Task goal: Across the listing below, count every line where the string "listStyle" appears, then give only the count.

Entries provided:

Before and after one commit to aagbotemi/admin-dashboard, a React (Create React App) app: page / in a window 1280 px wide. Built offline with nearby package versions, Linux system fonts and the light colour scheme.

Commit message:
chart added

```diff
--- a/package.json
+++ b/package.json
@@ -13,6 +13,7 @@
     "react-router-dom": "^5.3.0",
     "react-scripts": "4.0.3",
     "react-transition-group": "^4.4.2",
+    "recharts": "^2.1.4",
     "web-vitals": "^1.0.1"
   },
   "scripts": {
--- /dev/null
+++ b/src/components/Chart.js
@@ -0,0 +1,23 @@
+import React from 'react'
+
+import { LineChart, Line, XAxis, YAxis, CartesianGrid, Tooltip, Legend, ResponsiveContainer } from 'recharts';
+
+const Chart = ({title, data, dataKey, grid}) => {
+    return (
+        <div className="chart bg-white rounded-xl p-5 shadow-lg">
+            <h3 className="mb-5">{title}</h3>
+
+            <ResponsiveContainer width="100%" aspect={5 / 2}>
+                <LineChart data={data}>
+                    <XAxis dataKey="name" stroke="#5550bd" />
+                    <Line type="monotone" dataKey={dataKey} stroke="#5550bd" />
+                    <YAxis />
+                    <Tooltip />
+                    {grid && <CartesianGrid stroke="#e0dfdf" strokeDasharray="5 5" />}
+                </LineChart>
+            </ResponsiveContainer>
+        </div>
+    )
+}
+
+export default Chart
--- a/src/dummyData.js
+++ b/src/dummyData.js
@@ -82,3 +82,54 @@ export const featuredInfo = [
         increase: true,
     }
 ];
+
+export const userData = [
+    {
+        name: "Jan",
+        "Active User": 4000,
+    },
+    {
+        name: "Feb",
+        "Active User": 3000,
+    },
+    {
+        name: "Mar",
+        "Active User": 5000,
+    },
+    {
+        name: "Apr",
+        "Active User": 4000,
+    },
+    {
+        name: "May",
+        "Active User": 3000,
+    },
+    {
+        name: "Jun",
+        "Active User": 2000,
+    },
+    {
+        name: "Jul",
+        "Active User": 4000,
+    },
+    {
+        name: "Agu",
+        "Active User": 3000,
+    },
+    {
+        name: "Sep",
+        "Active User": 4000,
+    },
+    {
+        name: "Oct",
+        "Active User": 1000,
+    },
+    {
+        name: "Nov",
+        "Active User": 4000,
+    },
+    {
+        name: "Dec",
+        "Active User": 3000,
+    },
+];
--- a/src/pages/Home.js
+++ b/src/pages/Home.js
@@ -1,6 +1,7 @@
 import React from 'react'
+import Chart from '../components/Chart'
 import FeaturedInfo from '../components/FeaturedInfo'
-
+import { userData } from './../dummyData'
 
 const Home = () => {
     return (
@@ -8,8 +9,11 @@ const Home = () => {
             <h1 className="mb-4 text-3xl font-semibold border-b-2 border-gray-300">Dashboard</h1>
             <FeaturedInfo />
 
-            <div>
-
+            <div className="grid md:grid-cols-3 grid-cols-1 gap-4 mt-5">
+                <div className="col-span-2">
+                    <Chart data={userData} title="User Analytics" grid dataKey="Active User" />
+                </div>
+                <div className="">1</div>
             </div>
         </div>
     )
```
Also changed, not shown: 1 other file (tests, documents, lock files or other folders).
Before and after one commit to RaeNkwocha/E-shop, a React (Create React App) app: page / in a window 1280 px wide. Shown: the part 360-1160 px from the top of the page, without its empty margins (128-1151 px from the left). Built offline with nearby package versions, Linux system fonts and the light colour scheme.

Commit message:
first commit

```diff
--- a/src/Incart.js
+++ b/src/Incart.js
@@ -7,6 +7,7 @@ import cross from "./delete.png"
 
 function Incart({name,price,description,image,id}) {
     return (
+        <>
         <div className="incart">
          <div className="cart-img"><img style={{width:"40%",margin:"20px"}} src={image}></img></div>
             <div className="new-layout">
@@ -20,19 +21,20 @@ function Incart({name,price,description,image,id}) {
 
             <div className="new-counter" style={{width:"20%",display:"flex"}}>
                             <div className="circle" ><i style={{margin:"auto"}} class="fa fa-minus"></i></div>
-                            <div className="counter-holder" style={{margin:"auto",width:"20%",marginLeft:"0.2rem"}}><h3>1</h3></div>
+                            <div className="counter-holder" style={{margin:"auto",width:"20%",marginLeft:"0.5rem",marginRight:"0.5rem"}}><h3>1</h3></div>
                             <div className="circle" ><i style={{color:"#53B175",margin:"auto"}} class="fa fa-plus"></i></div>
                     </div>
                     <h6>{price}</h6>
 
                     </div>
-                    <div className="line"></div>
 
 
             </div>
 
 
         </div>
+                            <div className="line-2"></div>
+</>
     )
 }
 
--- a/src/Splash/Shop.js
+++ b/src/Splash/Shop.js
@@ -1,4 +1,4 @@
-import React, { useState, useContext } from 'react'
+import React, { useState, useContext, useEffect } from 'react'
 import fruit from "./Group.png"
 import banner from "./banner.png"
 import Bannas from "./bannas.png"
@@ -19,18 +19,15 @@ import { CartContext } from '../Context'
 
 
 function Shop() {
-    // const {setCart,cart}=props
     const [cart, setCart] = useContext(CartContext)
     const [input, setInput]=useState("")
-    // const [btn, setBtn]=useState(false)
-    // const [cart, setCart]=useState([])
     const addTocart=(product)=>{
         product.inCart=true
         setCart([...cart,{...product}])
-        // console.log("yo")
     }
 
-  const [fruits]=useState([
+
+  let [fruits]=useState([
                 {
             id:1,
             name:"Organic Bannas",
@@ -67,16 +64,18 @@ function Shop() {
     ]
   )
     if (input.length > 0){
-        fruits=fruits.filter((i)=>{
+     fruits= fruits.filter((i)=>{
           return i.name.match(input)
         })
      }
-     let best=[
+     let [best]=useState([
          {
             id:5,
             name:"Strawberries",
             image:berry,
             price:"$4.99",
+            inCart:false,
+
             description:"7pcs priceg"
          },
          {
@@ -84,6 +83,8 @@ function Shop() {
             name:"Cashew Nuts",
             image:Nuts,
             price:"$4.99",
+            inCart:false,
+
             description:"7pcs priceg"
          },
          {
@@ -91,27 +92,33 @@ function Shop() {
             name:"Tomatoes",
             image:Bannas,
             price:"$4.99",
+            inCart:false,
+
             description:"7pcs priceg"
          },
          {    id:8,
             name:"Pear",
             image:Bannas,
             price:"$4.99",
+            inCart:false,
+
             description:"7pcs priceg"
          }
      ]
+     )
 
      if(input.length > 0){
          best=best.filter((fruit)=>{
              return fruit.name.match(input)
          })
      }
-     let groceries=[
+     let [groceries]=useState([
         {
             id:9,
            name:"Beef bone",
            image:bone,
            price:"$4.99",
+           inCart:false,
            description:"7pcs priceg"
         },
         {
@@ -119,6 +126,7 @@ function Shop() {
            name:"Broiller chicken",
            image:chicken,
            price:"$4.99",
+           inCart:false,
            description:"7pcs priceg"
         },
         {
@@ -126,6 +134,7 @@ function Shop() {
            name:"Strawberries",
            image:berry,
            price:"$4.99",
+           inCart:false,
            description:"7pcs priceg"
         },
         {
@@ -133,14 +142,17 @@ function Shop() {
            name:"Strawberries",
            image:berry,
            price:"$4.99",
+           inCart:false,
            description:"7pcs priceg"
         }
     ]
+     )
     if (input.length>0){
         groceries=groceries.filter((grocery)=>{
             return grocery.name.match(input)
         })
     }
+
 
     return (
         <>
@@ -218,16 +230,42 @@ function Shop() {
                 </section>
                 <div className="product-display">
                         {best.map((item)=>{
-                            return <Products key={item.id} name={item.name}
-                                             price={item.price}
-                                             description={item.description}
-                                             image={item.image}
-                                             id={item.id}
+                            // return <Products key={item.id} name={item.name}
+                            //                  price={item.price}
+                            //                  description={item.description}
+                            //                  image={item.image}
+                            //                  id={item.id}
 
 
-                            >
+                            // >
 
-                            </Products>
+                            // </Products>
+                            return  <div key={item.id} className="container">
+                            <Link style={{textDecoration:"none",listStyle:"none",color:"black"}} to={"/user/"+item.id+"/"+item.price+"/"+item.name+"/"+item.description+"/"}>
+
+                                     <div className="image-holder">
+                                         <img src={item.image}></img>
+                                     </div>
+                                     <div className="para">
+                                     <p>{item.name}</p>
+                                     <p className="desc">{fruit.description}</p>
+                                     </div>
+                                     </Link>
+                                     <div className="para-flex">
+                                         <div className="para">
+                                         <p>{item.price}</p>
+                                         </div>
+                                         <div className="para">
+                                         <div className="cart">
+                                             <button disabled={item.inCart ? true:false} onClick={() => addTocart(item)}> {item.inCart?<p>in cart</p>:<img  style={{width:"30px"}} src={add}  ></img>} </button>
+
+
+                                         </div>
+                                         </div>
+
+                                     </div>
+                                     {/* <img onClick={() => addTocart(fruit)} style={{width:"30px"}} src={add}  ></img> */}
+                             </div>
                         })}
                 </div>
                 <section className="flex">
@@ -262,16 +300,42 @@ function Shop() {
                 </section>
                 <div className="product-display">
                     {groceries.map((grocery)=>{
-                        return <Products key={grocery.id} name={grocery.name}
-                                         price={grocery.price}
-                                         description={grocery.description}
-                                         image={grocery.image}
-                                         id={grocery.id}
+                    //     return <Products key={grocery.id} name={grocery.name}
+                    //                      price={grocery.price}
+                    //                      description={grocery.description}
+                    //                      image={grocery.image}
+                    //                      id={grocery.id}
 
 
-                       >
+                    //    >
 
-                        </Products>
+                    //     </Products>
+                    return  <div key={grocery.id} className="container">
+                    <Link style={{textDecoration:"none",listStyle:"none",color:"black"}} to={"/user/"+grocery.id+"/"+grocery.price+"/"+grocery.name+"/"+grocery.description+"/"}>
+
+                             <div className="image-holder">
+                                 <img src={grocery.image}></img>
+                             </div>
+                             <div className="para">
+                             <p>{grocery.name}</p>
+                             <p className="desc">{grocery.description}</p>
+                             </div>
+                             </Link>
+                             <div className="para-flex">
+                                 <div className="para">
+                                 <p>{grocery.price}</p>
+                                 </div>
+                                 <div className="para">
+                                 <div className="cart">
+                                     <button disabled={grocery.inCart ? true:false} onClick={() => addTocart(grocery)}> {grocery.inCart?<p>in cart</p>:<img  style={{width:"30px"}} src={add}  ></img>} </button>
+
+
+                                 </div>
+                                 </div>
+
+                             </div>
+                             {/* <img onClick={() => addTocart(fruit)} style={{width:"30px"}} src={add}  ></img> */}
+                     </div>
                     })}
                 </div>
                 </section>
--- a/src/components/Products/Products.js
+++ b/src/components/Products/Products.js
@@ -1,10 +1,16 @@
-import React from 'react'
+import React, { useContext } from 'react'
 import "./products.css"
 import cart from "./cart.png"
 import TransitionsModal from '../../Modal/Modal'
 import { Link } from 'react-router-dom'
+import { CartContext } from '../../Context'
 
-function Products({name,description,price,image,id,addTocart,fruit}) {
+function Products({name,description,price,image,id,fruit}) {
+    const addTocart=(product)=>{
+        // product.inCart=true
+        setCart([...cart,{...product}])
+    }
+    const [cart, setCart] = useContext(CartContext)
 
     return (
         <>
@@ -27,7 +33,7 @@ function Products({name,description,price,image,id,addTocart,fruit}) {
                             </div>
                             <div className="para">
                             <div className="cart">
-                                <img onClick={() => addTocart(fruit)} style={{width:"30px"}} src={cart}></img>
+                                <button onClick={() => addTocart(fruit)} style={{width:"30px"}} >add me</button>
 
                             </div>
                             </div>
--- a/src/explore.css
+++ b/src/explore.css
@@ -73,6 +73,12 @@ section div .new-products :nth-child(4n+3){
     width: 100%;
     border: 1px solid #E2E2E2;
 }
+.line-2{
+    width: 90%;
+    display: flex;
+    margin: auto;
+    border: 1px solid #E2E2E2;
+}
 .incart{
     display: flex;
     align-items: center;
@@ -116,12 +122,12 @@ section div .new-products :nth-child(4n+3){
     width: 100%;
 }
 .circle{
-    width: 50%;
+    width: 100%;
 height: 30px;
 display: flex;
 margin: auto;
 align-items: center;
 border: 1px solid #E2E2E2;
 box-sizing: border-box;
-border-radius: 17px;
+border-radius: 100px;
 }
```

Exercise result: 2